Water is one of the most destructive forces on Earth, so it should hardly be surprising that a significant number of businesses succumb to water-related damage every year. There is no reliable way for a small business to avoid the possibility of water damage; most buildings have water pipes that can leak or burst, and all organizations are subject to rainstorms, snowstorms, flooding and other natural events. Recovering from even minor water damage can be exceedingly expensive to businesses, so insurance is essential to keep organizations operating despite this looming threat.
Wind and Hail Damage
Like water, wind is a natural risk that is impossible to avoid. Wind alone can cause damage to business property — by uprooting landscaping, pulling apart roofing, breaking windows and blowing away merchandise — but more often, wind is a risk because it works in conjunction with other weather elements to do harm. Specifically, wind and hail together will cause extensive damage, and because hail events are inevitable, businesses need insurance that will cover their wind and hail–related expenses.
Fire might seem like a risk to specific business types, like restaurants or glass blowers, but in truth, all businesses can suffer due to fire. Often, fires are caused by unseen maintenance issues, like loose wiring, but they can also result from seemingly innocuous activities, like lighting candles or using microwaves. Because fires are so remarkably devastating, businesses need to have fire coverage in their insurance policies, even if their risk is notably low.
Customer Injuries and Accidents
Though certain types of businesses have increased risks in this regard, there is always a small potential for customers to be injured on business premises. A visiting client might slip and fall in a meeting room; a customer might knock a shelf of merchandise onto themselves; an overzealous security guard might twist a patron’s wrist a little too aggressively; the coffee served in the lobby might be too hot and cause burns. Slip-and-falls are the most common type of customer injury claim, but even organizations that are diligent about maintenance and signage need insurance, as this type of claim often exceeds many tens of thousands of dollars.
Businesses that manufacture products may be liable for damages caused by those products. The amount of product liability an organization experiences can be mitigated through specific types of agreements with suppliers and vendors and compliance with industry and government standards. Still, certain industries will involve a much higher rate of product liability than others, and businesses operating in these industries would be wise to invest in product liability insurance.

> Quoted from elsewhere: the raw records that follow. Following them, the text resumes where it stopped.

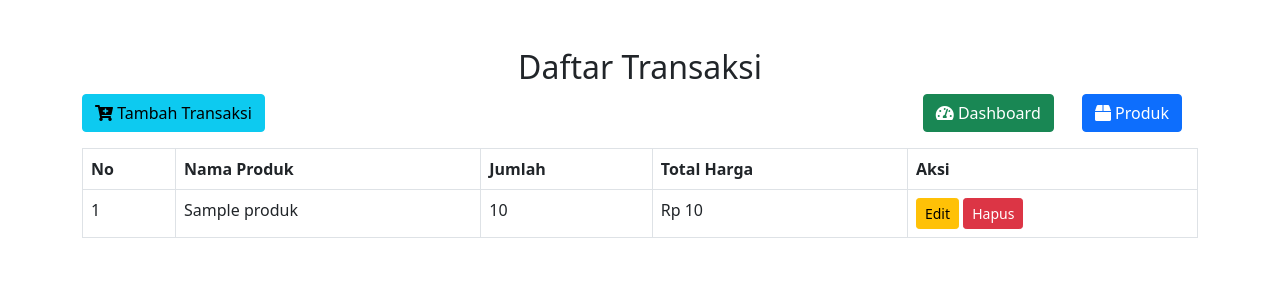
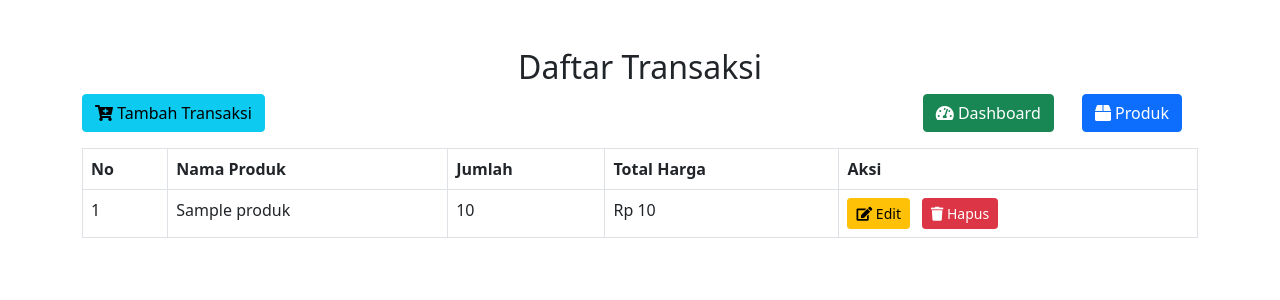
Before and after one commit to yazid-bustomi/product-sales, a PHP site: page /transaksi/index.php in a window 1280 px wide. Shown: the top 300 px of the page. Run offline with PHP 8.4, Linux system fonts and the light colour scheme; tables that the repository leaves empty or names only in its code hold one stand-in row (values such as "Sample post").

Commit message:
Update delete transaksi

```diff
--- a/produk/index.php
+++ b/produk/index.php
@@ -38,7 +38,7 @@ $result = $conn->query($sql);
         <table class="table table-bordered">
             <thead>
                 <tr>
-                    <th>ID</th>
+                    <th>No</th>
                     <th>Nama Produk</th>
                     <th>Harga</th>
                     <th>Stok</th>
--- a/transaksi/index.php
+++ b/transaksi/index.php
@@ -53,8 +53,8 @@ $result = $conn->query($sql);
                         <td><?= $row['jumlah'] ?></td>
                         <td>Rp <?= number_format($row['total_harga'], '0', ',', '.')  ?></td>
                         <td>
-                            <a href="edit.php?id=<?= $row['id_transaksi'] ?>" class="btn btn-warning btn-sm">Edit</a>
-                            <a href="delete.php?id=<?= $row['id_transaksi'] ?>" class="btn btn-danger btn-sm" onclick="return confirm('Apakah Anda yakin?')">Hapus</a>
+                            <a href="edit.php?id=<?= $row['id_transaksi'] ?>" class="btn btn-warning btn-sm me-2"><i class="fas fa-edit"></i> Edit</a>
+                            <a href="delete.php?id=<?= $row['id_transaksi'] ?>" class="btn btn-danger btn-sm" onclick="return confirm('Apakah Anda yakin?')"><i class="fas fa-trash"></i> Hapus</a>
                         </td>
                     </tr>
                     <?php $no++ ?>
```
Also changed, not shown: transaksi/delete.php (+20 -0 lines).
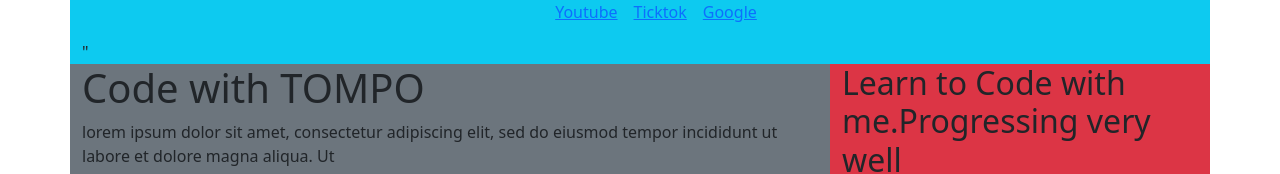
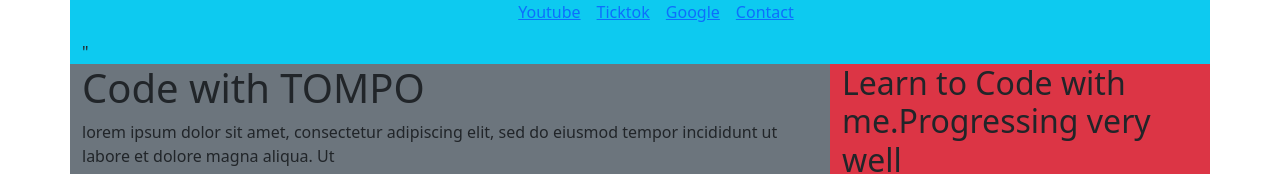
Before and after one commit to JSamaggrey/TodayahWebsite, a plain HTML site: page index.html in a window 1280 px wide. Shown: the top 174 px of the page. Drawn offline with nearby package versions, Linux system fonts and the light colour scheme.

Commit message:
HTML Update
One more List Item added

```diff
--- a/index.html
+++ b/index.html
@@ -17,6 +17,7 @@
           <li class="listItem"><a href="#">Youtube</a></li>
           <li class="listItem"><a href="#">Ticktok</a></li>
           <li class="listItem"><a href="#">Google</a></li>
+          <li class="listItem"><a href="#">Contact</a></li>
         </ul>"
       </div>
     </div>
```
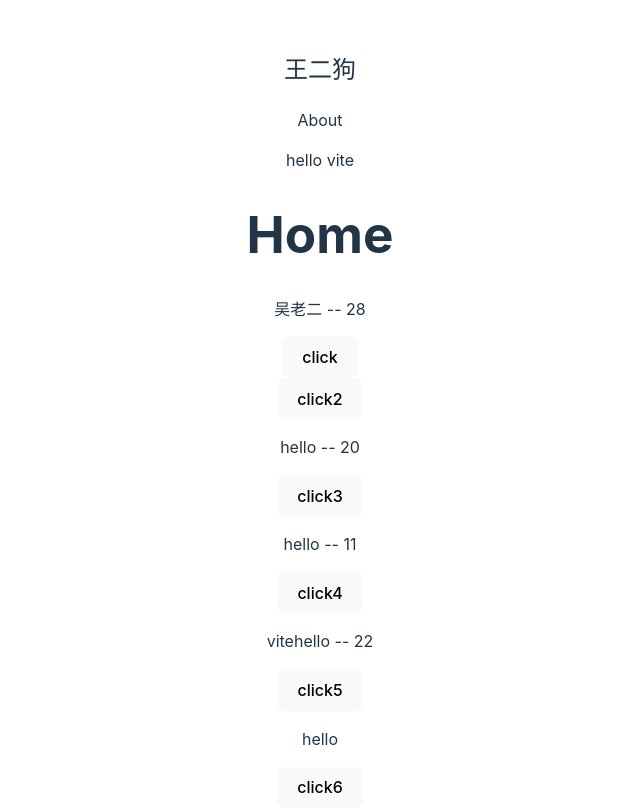
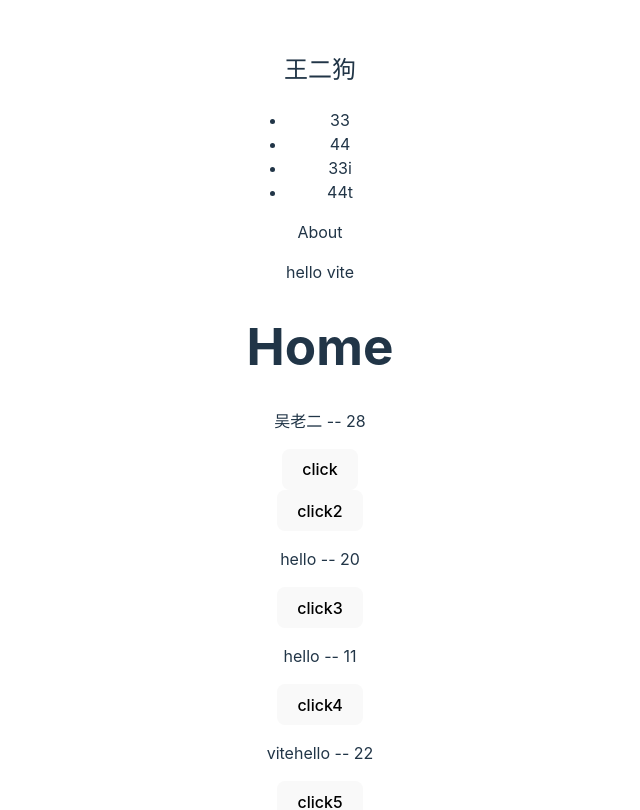
Before and after one commit to XZ361/vite-blog, a Vue app: page / in a window 1280 px wide. Shown: the top 810 px of the page, without its empty margins (320-960 px from the left). Built offline with nearby package versions, Linux system fonts and the light colour scheme.

Commit message:
update:computed&v-for

```diff
--- a/src/components/Compute.vue
+++ b/src/components/Compute.vue
@@ -1,16 +1,18 @@
 <template>
     <div>
         <h2>{{ name }}</h2>
+        <ul>
+            <li v-for="(item, index) in nums" :key="index">{{ item.name }}</li>
+        </ul>
     </div>
 </template>
 
 <script setup>
-import { ref,reactive,computed } from "vue";
-const name = computed(()=>{
+import { ref, reactive, computed } from "vue";
+const name = computed(() => {
     return '王二狗'
 })
+let nums = [{ name: '33' }, { name: '44' }, { name: '33i' }, { name: '44t' }]
 </script>
 
-<style lang="scss" scoped>
-
-</style>
+<style lang="scss" scoped></style>
```
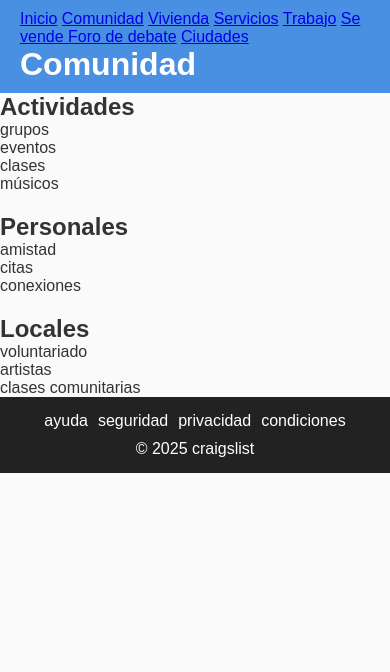
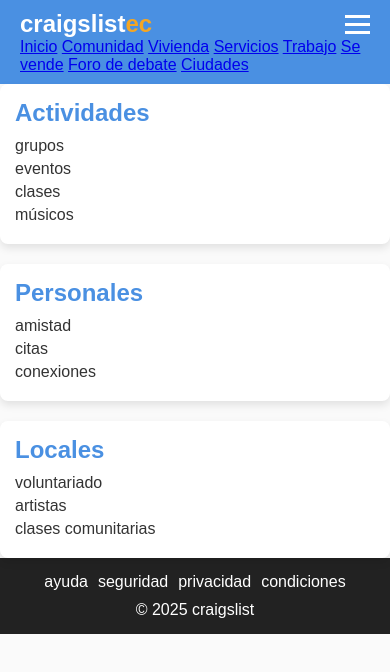
Before and after one commit to RoberthJose/pagina-mejorada, a plain HTML site: page comunidad.html in a window 390 px wide. Drawn offline with Linux system fonts and the light colour scheme.

Commit message:
Update comunidad.html

```diff
--- a/comunidad.html
+++ b/comunidad.html
@@ -10,24 +10,32 @@
 
   <!-- HEADER / NAV -->
   <header class="header">
-    <nav class="navbar">
+    <div class="logo">
+      <h1>craigslist<span>ec</span></h1>
+    </div>
+
+    <!-- HAMBURGUESA SOLO MOVIL -->
+    <div class="hamburger" id="hamburger">
+      <span></span>
+      <span></span>
+      <span></span>
+    </div>
+
+    <nav class="navbar" id="nav-menu">
       <a class="nav-link" href="index.html">Inicio</a>
       <a class="nav-link active" href="comunidad.html">Comunidad</a>
       <a class="nav-link" href="vivienda.html">Vivienda</a>
       <a class="nav-link" href="servicios.html">Servicios</a>
       <a class="nav-link" href="trabajo.html">Trabajo</a>
-      <a class="nav-link" href="se-vende.html">Se vende </a>
+      <a class="nav-link" href="se-vende.html">Se vende</a>
       <a class="nav-link" href="foro-debate.html">Foro de debate</a>
       <a class="nav-link" href="ciudades.html">Ciudades</a>
-
     </nav>
-    <h1>Comunidad</h1>
   </header>
 
   <!-- CONTENIDO -->
   <main class="content">
-
-    <section class="section">
+    <section class="section block animated">
       <h2>Actividades</h2>
       <ul>
         <li>grupos</li>
@@ -37,7 +45,7 @@
       </ul>
     </section>
 
-    <section class="section">
+    <section class="section block animated">
       <h2>Personales</h2>
       <ul>
         <li>amistad</li>
@@ -46,7 +54,7 @@
       </ul>
     </section>
 
-    <section class="section">
+    <section class="section block animated">
       <h2>Locales</h2>
       <ul>
         <li>voluntariado</li>
@@ -54,7 +62,6 @@
         <li>clases comunitarias</li>
       </ul>
     </section>
-
   </main>
 
   <!-- FOOTER -->
@@ -66,5 +73,16 @@
     <p>© 2025 craigslist</p>
   </footer>
 
+  <!-- SCRIPT HAMBURGUESA -->
+  <script>
+    const hamburger = document.getElementById('hamburger');
+    const navMenu = document.getElementById('nav-menu');
+
+    hamburger.addEventListener('click', () => {
+      navMenu.classList.toggle('active');
+      hamburger.classList.toggle('open');
+    });
+  </script>
+
 </body>
 </html>
```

Reputational damage occurs when a third party claims that a company has committed a civil infraction, like slander or invasion of privacy. Though relatively rare, reputational damage claims can be devastating; they are regularly amongst the most expensive claims and can have lasting effects on an organization’s branding. Insurance covering reputational damage will usually help cover legal costs and expenses related to recovery from attacks on a company’s reputation.
Even the world’s best entrepreneur cannot fully eliminate risks to their business. Fortunately, the most common types of insurance claims tend to be covered by a general liability policy, which is an affordable and accessible policy for all small business leaders to obtain.
Review The Insurance Claims Every Business Will Make.